- _What the exercise asks_:
Reproduce all the lines below exactly and omit the images.

- _Before and after images_:
>>>>>

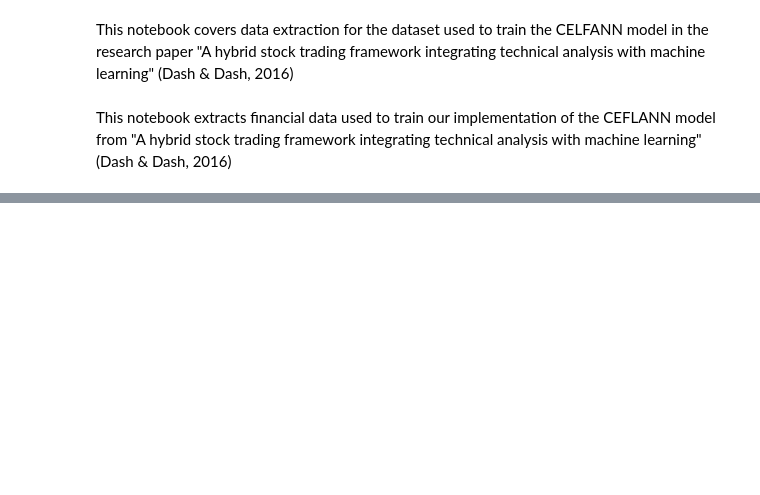
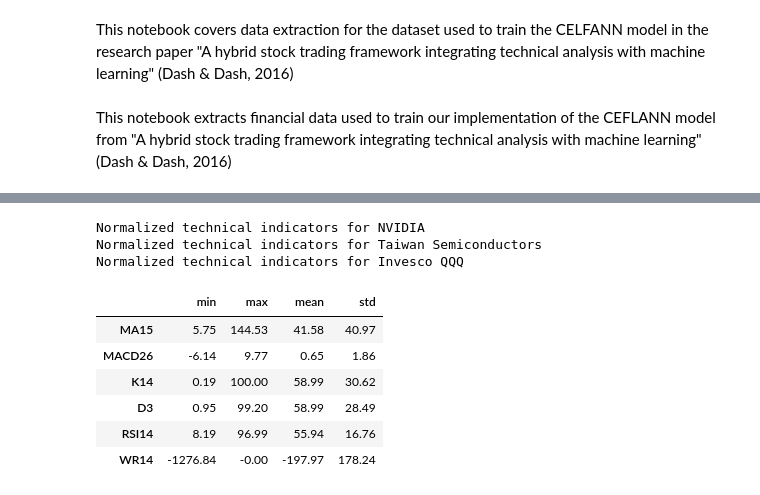
Before and after one commit to SH32x/DataMiningTradingAgent, a Jupyter notebook: DataBook_CEFLANN.ipynb, the cells around one changed output, grey strips where cells are left out. Cells and saved outputs as stored; diff of their text form; code cells hidden in the pictures; blank space fills up the shorter version.

Commit message:
CEFLANN model update
Updated the CEFLANN DataBook and added an untuned version of the CEFLANN predictive model.

```diff
--- a/DataBook_CEFLANN.ipynb
+++ b/DataBook_CEFLANN.ipynb
@@ -277,10 +198,24 @@ normalized_data = {}
 indicator_stats = {}
 
 for name in tickers.keys():
-    normalized_data[name], indicator_stats[name] = normalize_indicators(data[name])
+    normalized_data[name], indicator_stats[name] = normalize_indicators(tech_data[name])
     print(f"Normalized technical indicators for {name}")
+    #dx = tech_data[name]
+    #print(dx['MA15', 'MACD26', 'K14', 'D3', 'RSI14', 'WR14'])
+# %% [output]
+Normalized technical indicators for NVIDIA
+Normalized technical indicators for Taiwan Semiconductors
+Normalized technical indicators for Invesco QQQ
 # %%
 # Display summary statistics for NVDA indicators
-indicator_summary_sp500 = pd.DataFrame(indicator_stats['NVIDIA']).T.round(2)
-indicator_summary_sp500
-normalized_data['NVIDIA'].tail()
+indicator_summary = pd.DataFrame(indicator_stats['NVIDIA']).T.round(2)
+indicator_summary
+#normalized_data['NVIDIA'].tail()
+# %% [output]
+|  | min | max | mean | std |
+| MA15 | 5.75 | 144.53 | 41.58 | 40.97 |
+| MACD26 | -6.14 | 9.77 | 0.65 | 1.86 |
+| K14 | 0.19 | 100.00 | 58.99 | 30.62 |
+| D3 | 0.95 | 99.20 | 58.99 | 28.49 |
+| RSI14 | 8.19 | 96.99 | 55.94 | 16.76 |
+| WR14 | -1276.84 | -0.00 | -197.97 | 178.24 |
```
Also changed, not shown: parts of 24 cells of this notebook, 1 other file.
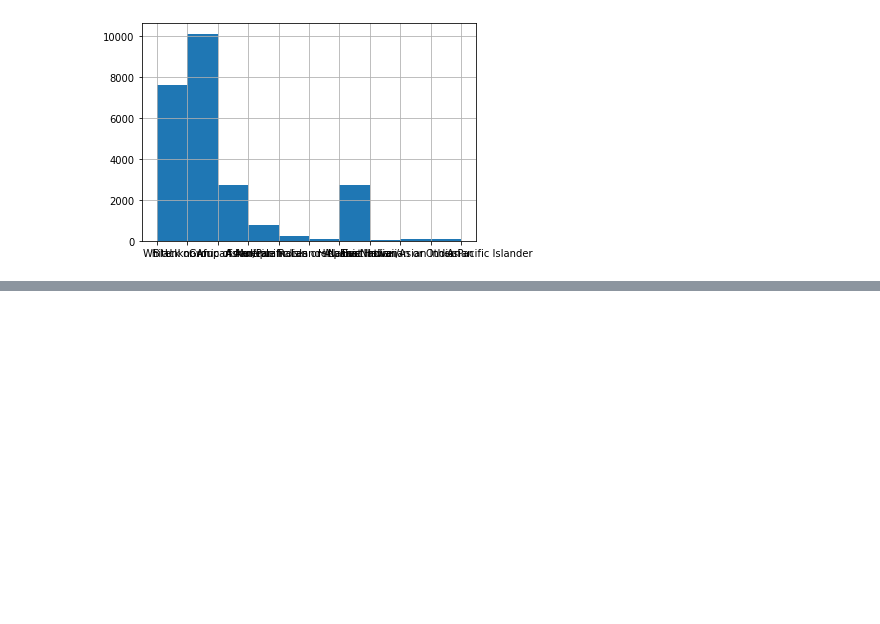
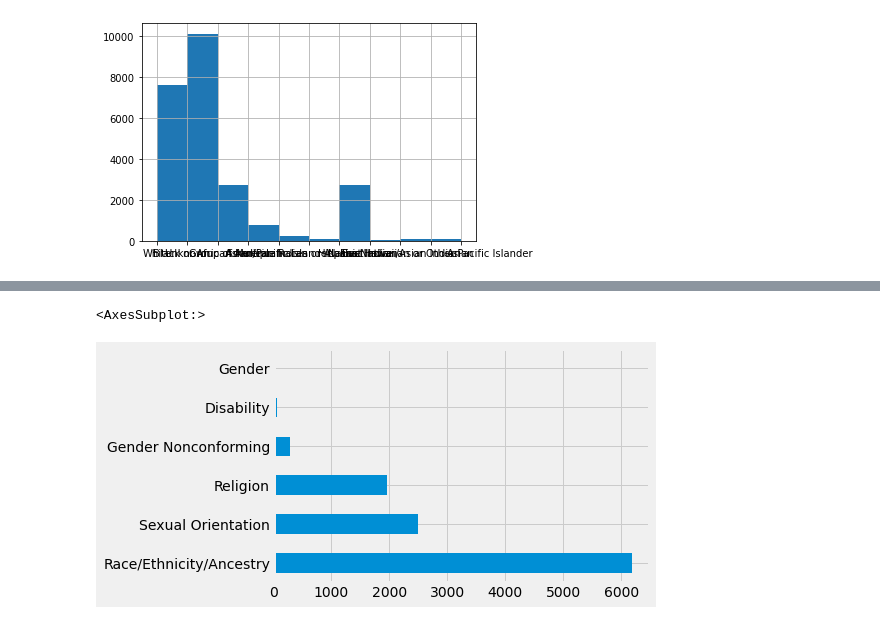
Before and after one commit to monachatterjee/LEDEProgram, a Jupyter notebook: CA Hate Crimes .ipynb, the cells around one changed output, grey strips where cells are left out. Saved outputs shown, nothing was run; the diff lists cells and outputs as text; code cells hidden in the pictures; blank space fills up the shorter version.

```diff
--- a/CA Hate Crimes .ipynb
+++ b/CA Hate Crimes .ipynb
@@ -93,0 +276,5 @@ df.Offensive_Act.
+# %%
+df['MostSeriousBiasType'].value_counts().plot(kind='barh')
+# %% [output]
+<AxesSubplot:>
+[figure, added]
```
Also changed, not shown: parts of 40 cells of this notebook.
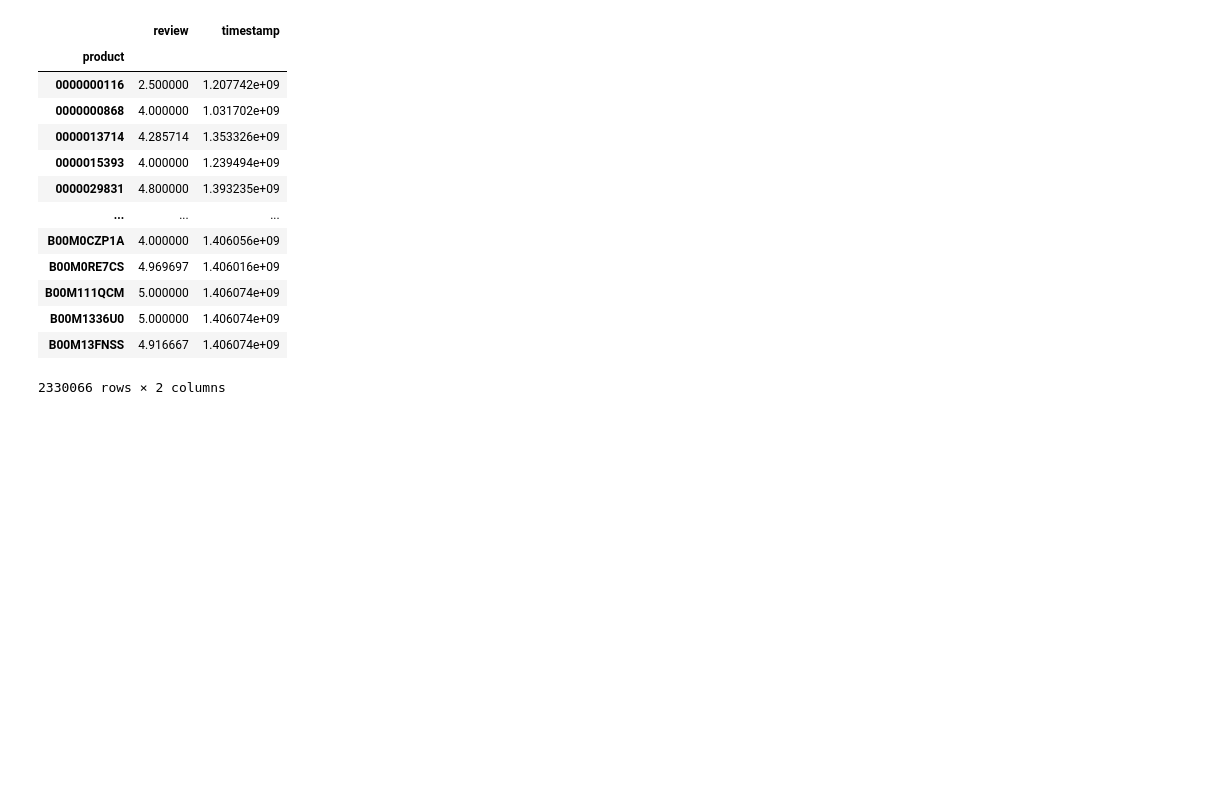
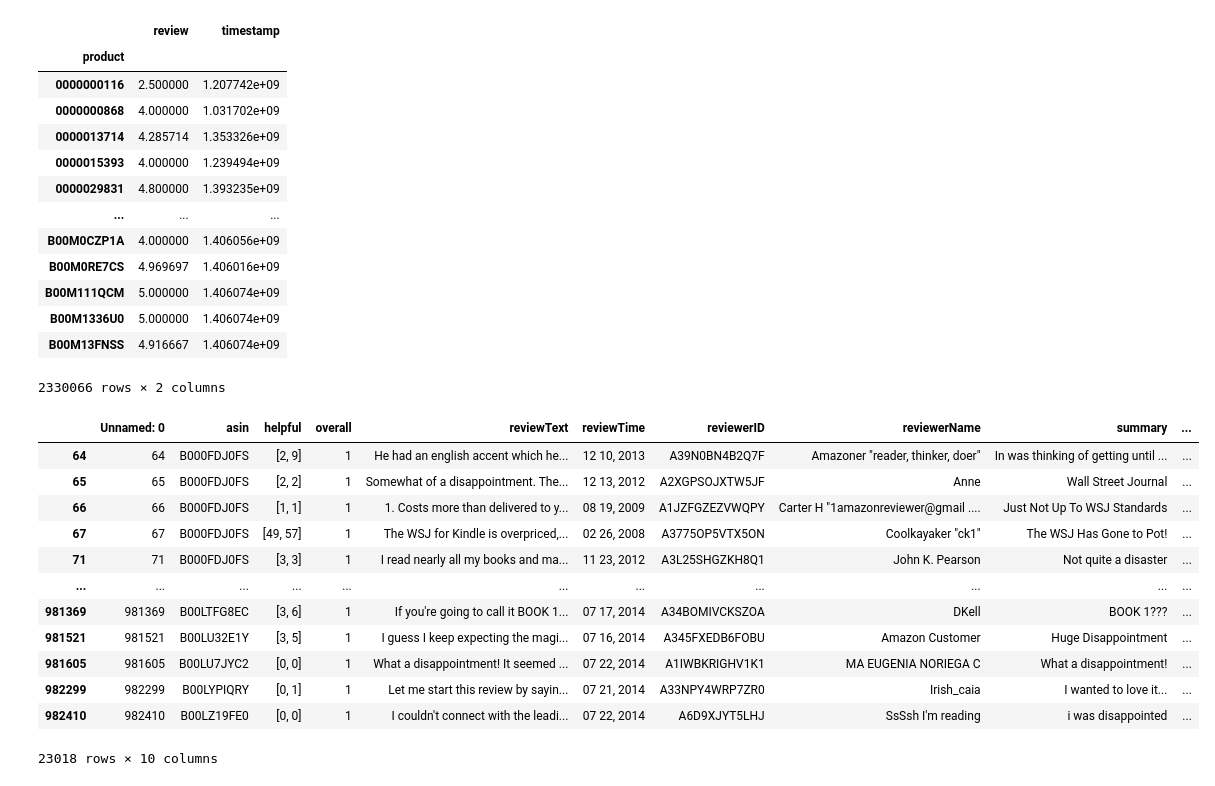
Before and after one commit to JoshSniderman/Merge, a Jupyter notebook: AmazonBooks.ipynb, the cells around one changed output. Cells and saved outputs as stored; diff of their text form; code cells hidden in the pictures; blank space fills up the shorter version.

Commit message:
Amazon update

```diff
--- a/AmazonBooks.ipynb
+++ b/AmazonBooks.ipynb
@@ -95,3 +101,20 @@ title_book.mean()
 | B00M1336U0 | 5.000000 | 1.406074e+09 |
 | B00M13FNSS | 4.916667 | 1.406074e+09 |
 2330066 rows × 2 columns
+# %%
+kindle_1 = kindle_data.loc[kindle_data["overall"] == 1, :]
+kindle_1
+# %% [output]
+|  | Unnamed: 0 | asin | helpful | overall | reviewText | reviewTime | reviewerID | reviewerName | summary | ... |
+| 64 | 64 | B000FDJ0FS | [2, 9] | 1 | He had an english accent which he... | 12 10, 2013 | A39N0BN4B2Q7F | Amazoner "reader, thinker, doer" | In was thinking of getting until ... | ... |
+| 65 | 65 | B000FDJ0FS | [2, 2] | 1 | Somewhat of a disappointment. The... | 12 13, 2012 | A2XGPSOJXTW5JF | Anne | Wall Street Journal | ... |
+| 66 | 66 | B000FDJ0FS | [1, 1] | 1 | 1. Costs more than delivered to y... | 08 19, 2009 | A1JZFGZEZVWQPY | Carter H "1amazonreviewer@gmail .... | Just Not Up To WSJ Standards | ... |
+| 67 | 67 | B000FDJ0FS | [49, 57] | 1 | The WSJ for Kindle is overpriced,... | 02 26, 2008 | A3775OP5VTX5ON | Coolkayaker "ck1" | The WSJ Has Gone to Pot! | ... |
+| 71 | 71 | B000FDJ0FS | [3, 3] | 1 | I read nearly all my books and ma... | 11 23, 2012 | A3L25SHGZKH8Q1 | John K. Pearson | Not quite a disaster | ... |
+| ... | ... | ... | ... | ... | ... | ... | ... | ... | ... | ... |
+| 981369 | 981369 | B00LTFG8EC | [3, 6] | 1 | If you're going to call it BOOK 1... | 07 17, 2014 | A34BOMIVCKSZOA | DKell | BOOK 1??? | ... |
+| 981521 | 981521 | B00LU32E1Y | [3, 5] | 1 | I guess I keep expecting the magi... | 07 16, 2014 | A345FXEDB6FOBU | Amazon Customer | Huge Disappointment | ... |
+| 981605 | 981605 | B00LU7JYC2 | [0, 0] | 1 | What a disappointment! It seemed ... | 07 22, 2014 | A1IWBKRIGHV1K1 | MA EUGENIA NORIEGA C | What a disappointment! | ... |
+| 982299 | 982299 | B00LYPIQRY | [0, 1] | 1 | Let me start this review by sayin... | 07 21, 2014 | A33NPY4WRP7ZR0 | Irish_caia | I wanted to love it... | ... |
+| 982410 | 982410 | B00LZ19FE0 | [0, 0] | 1 | I couldn't connect with the leadi... | 07 22, 2014 | A6D9XJYT5LHJ | SsSsh I'm reading | i was disappointed | ... |
+23018 rows × 10 columns
```
Also changed, not shown: parts of 5 cells of this notebook, 1 other file.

<<<<<

- _Completed task_:
Before and after one commit to SH32x/DataMiningTradingAgent, a Jupyter notebook: DataBook_CEFLANN.ipynb, the cells around one changed output, grey strips where cells are left out. Cells and saved outputs as stored; diff of their text form; code cells hidden in the pictures; blank space fills up the shorter version.

Commit message:
CEFLANN model update
Updated the CEFLANN DataBook and added an untuned version of the CEFLANN predictive model.

```diff
--- a/DataBook_CEFLANN.ipynb
+++ b/DataBook_CEFLANN.ipynb
@@ -277,10 +198,24 @@ normalized_data = {}
 indicator_stats = {}
 
 for name in tickers.keys():
-    normalized_data[name], indicator_stats[name] = normalize_indicators(data[name])
+    normalized_data[name], indicator_stats[name] = normalize_indicators(tech_data[name])
     print(f"Normalized technical indicators for {name}")
+    #dx = tech_data[name]
+    #print(dx['MA15', 'MACD26', 'K14', 'D3', 'RSI14', 'WR14'])
+# %% [output]
+Normalized technical indicators for NVIDIA
+Normalized technical indicators for Taiwan Semiconductors
+Normalized technical indicators for Invesco QQQ
 # %%
 # Display summary statistics for NVDA indicators
-indicator_summary_sp500 = pd.DataFrame(indicator_stats['NVIDIA']).T.round(2)
-indicator_summary_sp500
-normalized_data['NVIDIA'].tail()
+indicator_summary = pd.DataFrame(indicator_stats['NVIDIA']).T.round(2)
+indicator_summary
+#normalized_data['NVIDIA'].tail()
+# %% [output]
+|  | min | max | mean | std |
+| MA15 | 5.75 | 144.53 | 41.58 | 40.97 |
+| MACD26 | -6.14 | 9.77 | 0.65 | 1.86 |
+| K14 | 0.19 | 100.00 | 58.99 | 30.62 |
+| D3 | 0.95 | 99.20 | 58.99 | 28.49 |
+| RSI14 | 8.19 | 96.99 | 55.94 | 16.76 |
+| WR14 | -1276.84 | -0.00 | -197.97 | 178.24 |
```
Also changed, not shown: parts of 24 cells of this notebook, 1 other file.
Before and after one commit to monachatterjee/LEDEProgram, a Jupyter notebook: CA Hate Crimes .ipynb, the cells around one changed output, grey strips where cells are left out. Saved outputs shown, nothing was run; the diff lists cells and outputs as text; code cells hidden in the pictures; blank space fills up the shorter version.

```diff
--- a/CA Hate Crimes .ipynb
+++ b/CA Hate Crimes .ipynb
@@ -93,0 +276,5 @@ df.Offensive_Act.
+# %%
+df['MostSeriousBiasType'].value_counts().plot(kind='barh')
+# %% [output]
+<AxesSubplot:>
+[figure, added]
```
Also changed, not shown: parts of 40 cells of this notebook.
Before and after one commit to JoshSniderman/Merge, a Jupyter notebook: AmazonBooks.ipynb, the cells around one changed output. Cells and saved outputs as stored; diff of their text form; code cells hidden in the pictures; blank space fills up the shorter version.

Commit message:
Amazon update

```diff
--- a/AmazonBooks.ipynb
+++ b/AmazonBooks.ipynb
@@ -95,3 +101,20 @@ title_book.mean()
 | B00M1336U0 | 5.000000 | 1.406074e+09 |
 | B00M13FNSS | 4.916667 | 1.406074e+09 |
 2330066 rows × 2 columns
+# %%
+kindle_1 = kindle_data.loc[kindle_data["overall"] == 1, :]
+kindle_1
+# %% [output]
+|  | Unnamed: 0 | asin | helpful | overall | reviewText | reviewTime | reviewerID | reviewerName | summary | ... |
+| 64 | 64 | B000FDJ0FS | [2, 9] | 1 | He had an english accent which he... | 12 10, 2013 | A39N0BN4B2Q7F | Amazoner "reader, thinker, doer" | In was thinking of getting until ... | ... |
+| 65 | 65 | B000FDJ0FS | [2, 2] | 1 | Somewhat of a disappointment. The... | 12 13, 2012 | A2XGPSOJXTW5JF | Anne | Wall Street Journal | ... |
+| 66 | 66 | B000FDJ0FS | [1, 1] | 1 | 1. Costs more than delivered to y... | 08 19, 2009 | A1JZFGZEZVWQPY | Carter H "1amazonreviewer@gmail .... | Just Not Up To WSJ Standards | ... |
+| 67 | 67 | B000FDJ0FS | [49, 57] | 1 | The WSJ for Kindle is overpriced,... | 02 26, 2008 | A3775OP5VTX5ON | Coolkayaker "ck1" | The WSJ Has Gone to Pot! | ... |
+| 71 | 71 | B000FDJ0FS | [3, 3] | 1 | I read nearly all my books and ma... | 11 23, 2012 | A3L25SHGZKH8Q1 | John K. Pearson | Not quite a disaster | ... |
+| ... | ... | ... | ... | ... | ... | ... | ... | ... | ... | ... |
+| 981369 | 981369 | B00LTFG8EC | [3, 6] | 1 | If you're going to call it BOOK 1... | 07 17, 2014 | A34BOMIVCKSZOA | DKell | BOOK 1??? | ... |
+| 981521 | 981521 | B00LU32E1Y | [3, 5] | 1 | I guess I keep expecting the magi... | 07 16, 2014 | A345FXEDB6FOBU | Amazon Customer | Huge Disappointment | ... |
+| 981605 | 981605 | B00LU7JYC2 | [0, 0] | 1 | What a disappointment! It seemed ... | 07 22, 2014 | A1IWBKRIGHV1K1 | MA EUGENIA NORIEGA C | What a disappointment! | ... |
+| 982299 | 982299 | B00LYPIQRY | [0, 1] | 1 | Let me start this review by sayin... | 07 21, 2014 | A33NPY4WRP7ZR0 | Irish_caia | I wanted to love it... | ... |
+| 982410 | 982410 | B00LZ19FE0 | [0, 0] | 1 | I couldn't connect with the leadi... | 07 22, 2014 | A6D9XJYT5LHJ | SsSsh I'm reading | i was disappointed | ... |
+23018 rows × 10 columns
```
Also changed, not shown: parts of 5 cells of this notebook, 1 other file.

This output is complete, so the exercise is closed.